J I Packer on the NIV, TNIV and NLT
For this post, I have taken from the middle of the conversation a piece that I find he developed in greater detail than some other parts. To put this in context, while I was preparing to leave, after I had turned the tape off, he summarized his comments on the different Bible versions. "Horses for courses," he said with great enthusiasm.
Suzanne: I want to talk about the TNIV statement that was written in 2002, the statement against the TNIV. I wondered, you didn’t feel it was trustworthy, that it was not up to Bible translation standards.
Dr. Packer: I will only say first that my understanding of what translation should aim at, is not quite the same as that of either the original NIV or the TNIV and I will tell you specifically what difference I see. The NIV and the TNIV were, in both cases, seeking to package the word of God for a particular reading public which the translators thought they could identify and characterize. It is very obvious, actually the TNIV which has been marketed in terms of “This is the Bible for persons between 18 – 35" have you spotted all that?
Working with the NIV, I haven’t actually matched this with the TNIV, my years with the NIV were, I felt, sufficient. I found it a very frustrating version to teach from.

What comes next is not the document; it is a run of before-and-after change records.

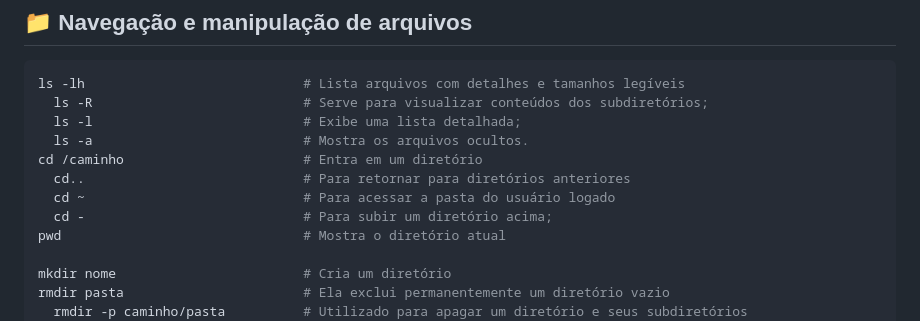
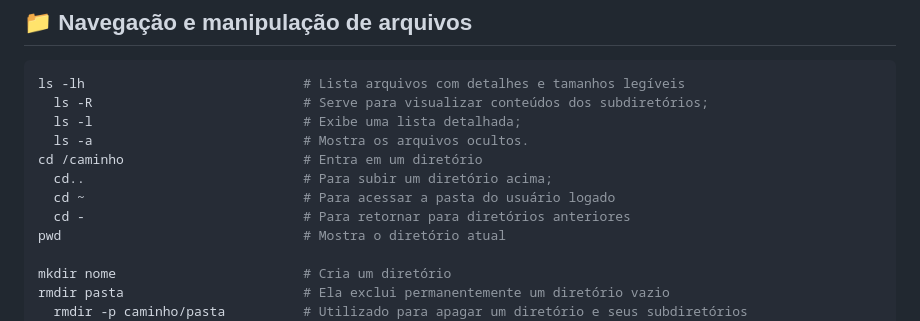
Before and after one commit to Mateus-Alencar/devops-notebook, a Markdown page: Comands_linux_server.md, the part around the change. Rendered like a GitHub page.

```diff
--- a/Comands_linux_server.md
+++ b/Comands_linux_server.md
@@ -46,9 +46,9 @@ ls -lh                            # Lista arquivos com detalhes e tamanhos legí
   ls -l                           # Exibe uma lista detalhada;
   ls -a                           # Mostra os arquivos ocultos.
 cd /caminho                       # Entra em um diretório
-  cd..                            # Para retornar para diretórios anteriores
+  cd..                            # Para subir um diretório acima;
   cd ~                            # Para acessar a pasta do usuário logado
-  cd -                            # Para subir um diretório acima;
+  cd -                            # Para retornar para diretórios anteriores
 pwd                               # Mostra o diretório atual
 
 mkdir nome                        # Cria um diretório
```
Also changed, not shown: Redes de computadores/rede_computadores.md (+27 -2 lines), Redes de computadores/image-1.png (added), Redes de computadores/image-2.png (added), Redes de computadores/image.png (added).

I haven’t actually used the TNIV but my years with the NIV was enough, because it is an in and out version, when a literal translation is clear they give you a literal translation. When they think they are confronted with a form or words which, if literally translated, or should I say, directly translated, wouldn’t communicate very well, without warning of what they are doing they go off into paraphrase.
You see what I mean. When you are teaching, at least when you are teaching at graduate level, which is what we have here, you want as much precision as you can have and actually when you are standing in the pulpit, the same is true. It irritates the preacher and the congregation if he is constantly having to say this that we have got in front of us isn’t actually what the text says.
Let me say this. I am not an exponent of the view that there is only one way to translate the Bible. I am an exponent of the view that among the many ways of translating the Bible some are better than others on balance … there is a computation of pros and cons. And its a tradeoff. This way of doing it for the purpose for which you are doing it, if this is the purpose, achieves more than doing it any other way, if this is the purpose you have. If you have a different purpose, well of course, the rules change and then it is likely that a different way of doing it will seem more appropriate.
Suzanne: To me the TNIV seemed appropriate for its purpose.
Dr. Packer: Then I say the best of luck.
Suzanne: Well, I have been using Good News Bible.
Dr. Packer: Then I say I think the Good News Bible is very good.
Suzanne: And the New Living?
Dr. Packer: I also say the New Living is very good for what it is and once you understand what it is, well ...
Suzanne: I have to ask you, as I was asked to ask you some of these questions, they said please ask Dr. Packer how about the TNIV? What does he still feel about it?
Dr. Packer: Well, here is something that you can quote from me. I think I understand what the TNIV intends to do and I think that the NLB does the same thing better.
Suzanne: Okay. Does that make the TNIV untrustworthy?
Dr. Packer: No, it doesn’t. It just means that if you’ve got enough money to buy one further Bible I would encourage you to buy the New Living before you buy the TNIV.
Suzanne: That is very interesting. I haven’t used the New Living Bible. I will look at it.
Dr. Packer: Well, different things appeal to different people but I think that the New Living is– it is brilliantly done, but every translation has one or two weak spots and so has the New Living - not very many.
Suzanne: Every Bible has something.
Dr. Packer: Yeah, that’s right.
As I left he said,
"The scholars of the TNIV are extremely learned men. They are my colleagues here, you know."
I will post more in a few days.